Directions for this task. Your output must consist of the records printed verbatim, with the pictures excluded.

Information provided.
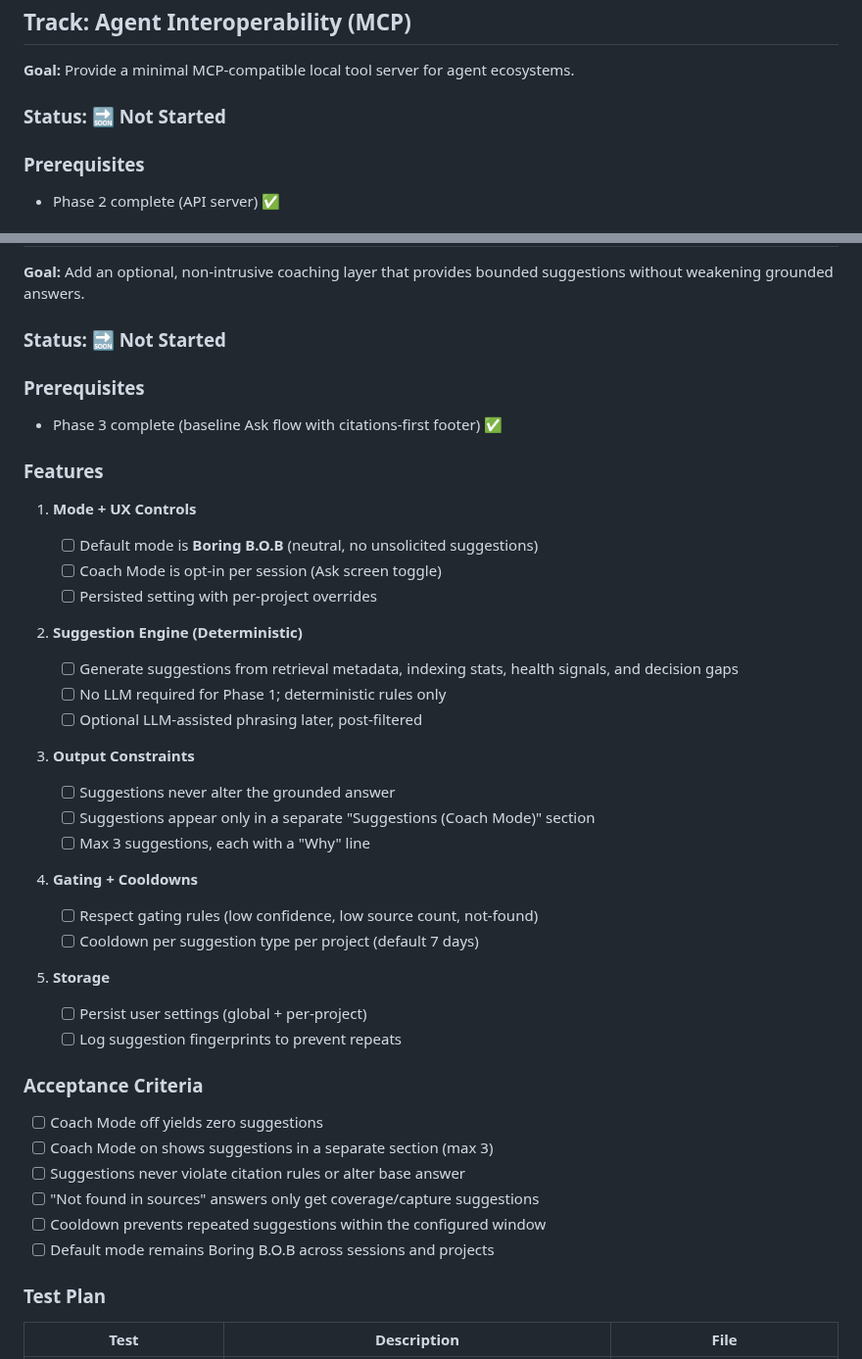
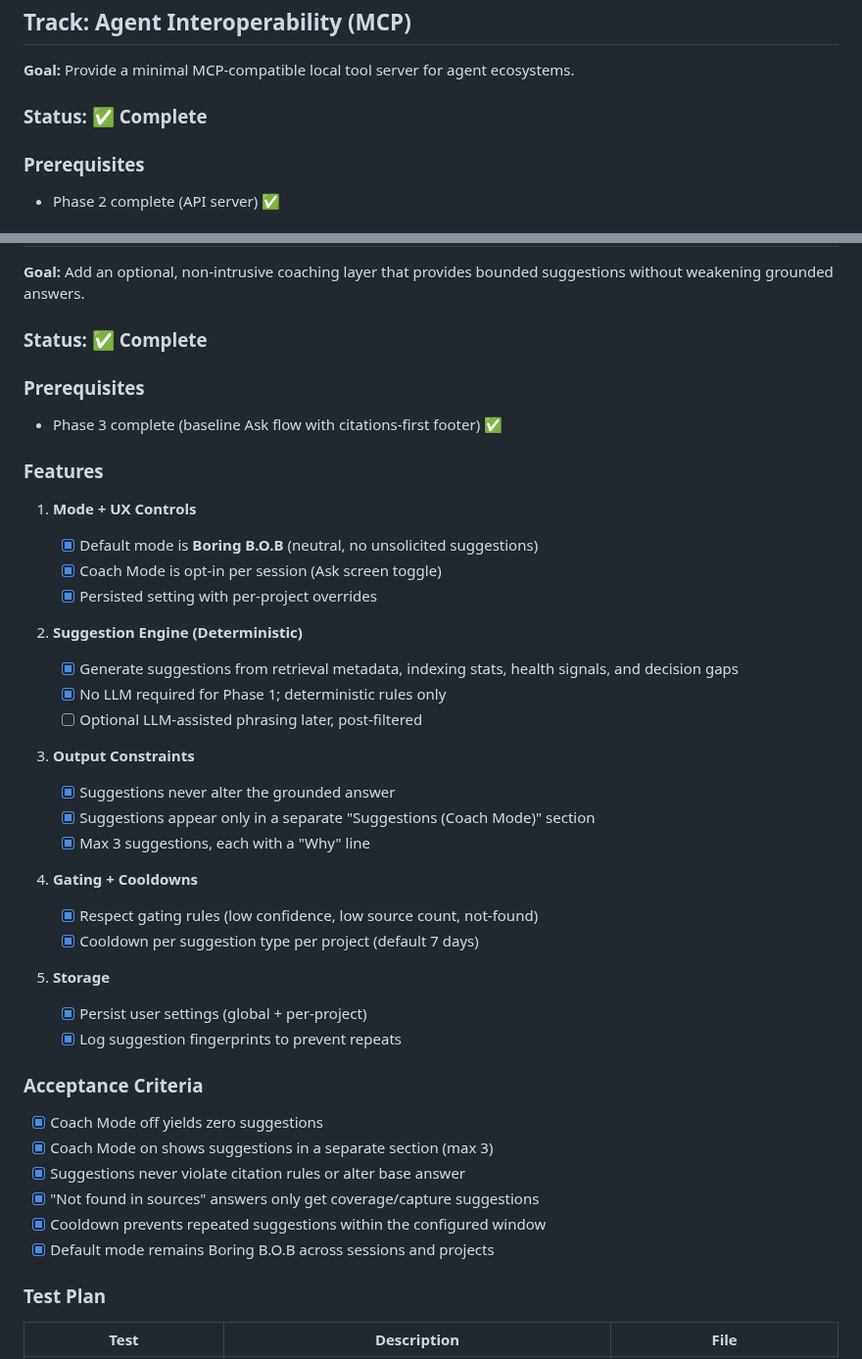
Before and after one commit to sandgraal/Boring-Organizer-Bot, a Markdown page: docs/IMPLEMENTATION_PLAN.md, 2 parts joined by grey strips. Shown at 98% size. GitHub-like rendering.

Commit message:
docs: update implementation plan to reflect completed tracks
- Mark Coach Mode track as complete (all features and tests pass)
- Mark MCP Interoperability track as complete
- Update Capture Helpers track with completed new note workflow

🤖 Generated with [Claude Code](https://claude.com/claude-code)

Co-Authored-By: Claude Opus 4.5 <noreply@anthropic.com>

```diff
--- a/docs/IMPLEMENTATION_PLAN.md
+++ b/docs/IMPLEMENTATION_PLAN.md
@@ -628,7 +628,7 @@ These are explicit non-goals to avoid scope creep:
 
 **Goal:** Provide a minimal MCP-compatible local tool server for agent ecosystems.
 
-### Status: 🔜 Not Started
+### Status: ✅ Complete
 
 ### Prerequisites
 
@@ -672,7 +672,7 @@ These are explicit non-goals to avoid scope creep:
 
 **Goal:** Add an optional, non-intrusive coaching layer that provides bounded suggestions without weakening grounded answers.
 
-### Status: 🔜 Not Started
+### Status: ✅ Complete
 
 ### Prerequisites
 
@@ -682,40 +682,40 @@ These are explicit non-goals to avoid scope creep:
 
 1. **Mode + UX Controls**
 
-   - [ ] Default mode is **Boring B.O.B** (neutral, no unsolicited suggestions)
-   - [ ] Coach Mode is opt-in per session (Ask screen toggle)
-   - [ ] Persisted setting with per-project overrides
+   - [x] Default mode is **Boring B.O.B** (neutral, no unsolicited suggestions)
+   - [x] Coach Mode is opt-in per session (Ask screen toggle)
+   - [x] Persisted setting with per-project overrides
 
 2. **Suggestion Engine (Deterministic)**
 
-   - [ ] Generate suggestions from retrieval metadata, indexing stats, health signals, and decision gaps
-   - [ ] No LLM required for Phase 1; deterministic rules only
+   - [x] Generate suggestions from retrieval metadata, indexing stats, health signals, and decision gaps
+   - [x] No LLM required for Phase 1; deterministic rules only
    - [ ] Optional LLM-assisted phrasing later, post-filtered
 
 3. **Output Constraints**
 
-   - [ ] Suggestions never alter the grounded answer
-   - [ ] Suggestions appear only in a separate "Suggestions (Coach Mode)" section
-   - [ ] Max 3 suggestions, each with a "Why" line
+   - [x] Suggestions never alter the grounded answer
+   - [x] Suggestions appear only in a separate "Suggestions (Coach Mode)" section
+   - [x] Max 3 suggestions, each with a "Why" line
 
 4. **Gating + Cooldowns**
 
-   - [ ] Respect gating rules (low confidence, low source count, not-found)
-   - [ ] Cooldown per suggestion type per project (default 7 days)
+   - [x] Respect gating rules (low confidence, low source count, not-found)
+   - [x] Cooldown per suggestion type per project (default 7 days)
 
 5. **Storage**
 
-   - [ ] Persist user settings (global + per-project)
-   - [ ] Log suggestion fingerprints to prevent repeats
+   - [x] Persist user settings (global + per-project)
+   - [x] Log suggestion fingerprints to prevent repeats
 
 ### Acceptance Criteria
 
-- [ ] Coach Mode off yields zero suggestions
-- [ ] Coach Mode on shows suggestions in a separate section (max 3)
-- [ ] Suggestions never violate citation rules or alter base answer
-- [ ] "Not found in sources" answers only get coverage/capture suggestions
-- [ ] Cooldown prevents repeated suggestions within the configured window
-- [ ] Default mode remains Boring B.O.B across sessions and projects
+- [x] Coach Mode off yields zero suggestions
+- [x] Coach Mode on shows suggestions in a separate section (max 3)
+- [x] Suggestions never violate citation rules or alter base answer
+- [x] "Not found in sources" answers only get coverage/capture suggestions
+- [x] Cooldown prevents repeated suggestions within the configured window
+- [x] Default mode remains Boring B.O.B across sessions and projects
 
 ### Test Plan
 
```
Also changed, not shown: other parts of docs/IMPLEMENTATION_PLAN.md (+4 -4 lines).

Final answer.
Before and after one commit to sandgraal/Boring-Organizer-Bot, a Markdown page: docs/IMPLEMENTATION_PLAN.md, 2 parts joined by grey strips. Shown at 98% size. GitHub-like rendering.

Commit message:
docs: update implementation plan to reflect completed tracks
- Mark Coach Mode track as complete (all features and tests pass)
- Mark MCP Interoperability track as complete
- Update Capture Helpers track with completed new note workflow

🤖 Generated with [Claude Code](https://claude.com/claude-code)

Co-Authored-By: Claude Opus 4.5 <noreply@anthropic.com>

```diff
--- a/docs/IMPLEMENTATION_PLAN.md
+++ b/docs/IMPLEMENTATION_PLAN.md
@@ -628,7 +628,7 @@ These are explicit non-goals to avoid scope creep:
 
 **Goal:** Provide a minimal MCP-compatible local tool server for agent ecosystems.
 
-### Status: 🔜 Not Started
+### Status: ✅ Complete
 
 ### Prerequisites
 
@@ -672,7 +672,7 @@ These are explicit non-goals to avoid scope creep:
 
 **Goal:** Add an optional, non-intrusive coaching layer that provides bounded suggestions without weakening grounded answers.
 
-### Status: 🔜 Not Started
+### Status: ✅ Complete
 
 ### Prerequisites
 
@@ -682,40 +682,40 @@ These are explicit non-goals to avoid scope creep:
 
 1. **Mode + UX Controls**
 
-   - [ ] Default mode is **Boring B.O.B** (neutral, no unsolicited suggestions)
-   - [ ] Coach Mode is opt-in per session (Ask screen toggle)
-   - [ ] Persisted setting with per-project overrides
+   - [x] Default mode is **Boring B.O.B** (neutral, no unsolicited suggestions)
+   - [x] Coach Mode is opt-in per session (Ask screen toggle)
+   - [x] Persisted setting with per-project overrides
 
 2. **Suggestion Engine (Deterministic)**
 
-   - [ ] Generate suggestions from retrieval metadata, indexing stats, health signals, and decision gaps
-   - [ ] No LLM required for Phase 1; deterministic rules only
+   - [x] Generate suggestions from retrieval metadata, indexing stats, health signals, and decision gaps
+   - [x] No LLM required for Phase 1; deterministic rules only
    - [ ] Optional LLM-assisted phrasing later, post-filtered
 
 3. **Output Constraints**
 
-   - [ ] Suggestions never alter the grounded answer
-   - [ ] Suggestions appear only in a separate "Suggestions (Coach Mode)" section
-   - [ ] Max 3 suggestions, each with a "Why" line
+   - [x] Suggestions never alter the grounded answer
+   - [x] Suggestions appear only in a separate "Suggestions (Coach Mode)" section
+   - [x] Max 3 suggestions, each with a "Why" line
 
 4. **Gating + Cooldowns**
 
-   - [ ] Respect gating rules (low confidence, low source count, not-found)
-   - [ ] Cooldown per suggestion type per project (default 7 days)
+   - [x] Respect gating rules (low confidence, low source count, not-found)
+   - [x] Cooldown per suggestion type per project (default 7 days)
 
 5. **Storage**
 
-   - [ ] Persist user settings (global + per-project)
-   - [ ] Log suggestion fingerprints to prevent repeats
+   - [x] Persist user settings (global + per-project)
+   - [x] Log suggestion fingerprints to prevent repeats
 
 ### Acceptance Criteria
 
-- [ ] Coach Mode off yields zero suggestions
-- [ ] Coach Mode on shows suggestions in a separate section (max 3)
-- [ ] Suggestions never violate citation rules or alter base answer
-- [ ] "Not found in sources" answers only get coverage/capture suggestions
-- [ ] Cooldown prevents repeated suggestions within the configured window
-- [ ] Default mode remains Boring B.O.B across sessions and projects
+- [x] Coach Mode off yields zero suggestions
+- [x] Coach Mode on shows suggestions in a separate section (max 3)
+- [x] Suggestions never violate citation rules or alter base answer
+- [x] "Not found in sources" answers only get coverage/capture suggestions
+- [x] Cooldown prevents repeated suggestions within the configured window
+- [x] Default mode remains Boring B.O.B across sessions and projects
 
 ### Test Plan
 
```
Also changed, not shown: other parts of docs/IMPLEMENTATION_PLAN.md (+4 -4 lines).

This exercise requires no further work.